---------- Source data

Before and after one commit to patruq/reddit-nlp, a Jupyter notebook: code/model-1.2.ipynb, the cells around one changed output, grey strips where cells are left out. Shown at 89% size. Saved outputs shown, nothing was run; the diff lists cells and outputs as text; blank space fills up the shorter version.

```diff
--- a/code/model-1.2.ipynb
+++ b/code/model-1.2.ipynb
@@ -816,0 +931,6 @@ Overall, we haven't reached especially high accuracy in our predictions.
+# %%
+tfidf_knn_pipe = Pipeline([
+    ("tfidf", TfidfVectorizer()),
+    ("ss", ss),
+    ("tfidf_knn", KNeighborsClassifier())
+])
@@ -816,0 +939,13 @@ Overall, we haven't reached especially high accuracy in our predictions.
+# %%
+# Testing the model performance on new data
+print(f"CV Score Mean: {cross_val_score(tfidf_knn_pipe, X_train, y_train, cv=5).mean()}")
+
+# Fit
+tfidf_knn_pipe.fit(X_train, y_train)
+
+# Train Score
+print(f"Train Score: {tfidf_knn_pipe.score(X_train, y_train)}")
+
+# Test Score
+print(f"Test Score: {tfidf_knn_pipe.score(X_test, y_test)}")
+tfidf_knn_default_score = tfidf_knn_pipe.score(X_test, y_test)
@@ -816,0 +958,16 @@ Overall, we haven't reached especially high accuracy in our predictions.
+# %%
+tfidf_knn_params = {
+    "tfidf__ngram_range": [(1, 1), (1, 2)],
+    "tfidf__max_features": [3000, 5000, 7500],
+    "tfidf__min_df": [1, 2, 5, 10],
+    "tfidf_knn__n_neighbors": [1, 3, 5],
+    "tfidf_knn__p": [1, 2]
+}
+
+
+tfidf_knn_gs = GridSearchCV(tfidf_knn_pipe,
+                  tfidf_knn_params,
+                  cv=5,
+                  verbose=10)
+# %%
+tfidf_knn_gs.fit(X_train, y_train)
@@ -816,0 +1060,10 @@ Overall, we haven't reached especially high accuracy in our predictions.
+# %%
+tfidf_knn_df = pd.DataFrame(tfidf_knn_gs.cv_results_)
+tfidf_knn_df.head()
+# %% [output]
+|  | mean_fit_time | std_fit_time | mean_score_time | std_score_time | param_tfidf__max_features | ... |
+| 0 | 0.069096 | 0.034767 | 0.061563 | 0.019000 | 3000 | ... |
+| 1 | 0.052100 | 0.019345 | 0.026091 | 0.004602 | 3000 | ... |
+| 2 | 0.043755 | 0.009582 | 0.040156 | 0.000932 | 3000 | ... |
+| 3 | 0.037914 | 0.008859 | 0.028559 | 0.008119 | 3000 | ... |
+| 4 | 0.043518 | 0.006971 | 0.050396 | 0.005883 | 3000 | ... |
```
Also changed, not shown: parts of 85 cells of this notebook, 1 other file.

--------------------

Work request: Copy out each line of the records where the word "notebook" appears.

Final answer:
Before and after one commit to patruq/reddit-nlp, a Jupyter notebook: code/model-1.2.ipynb, the cells around one changed output, grey strips where cells are left out. Shown at 89% size. Saved outputs shown, nothing was run; the diff lists cells and outputs as text; blank space fills up the shorter version.
Also changed, not shown: parts of 85 cells of this notebook, 1 other file.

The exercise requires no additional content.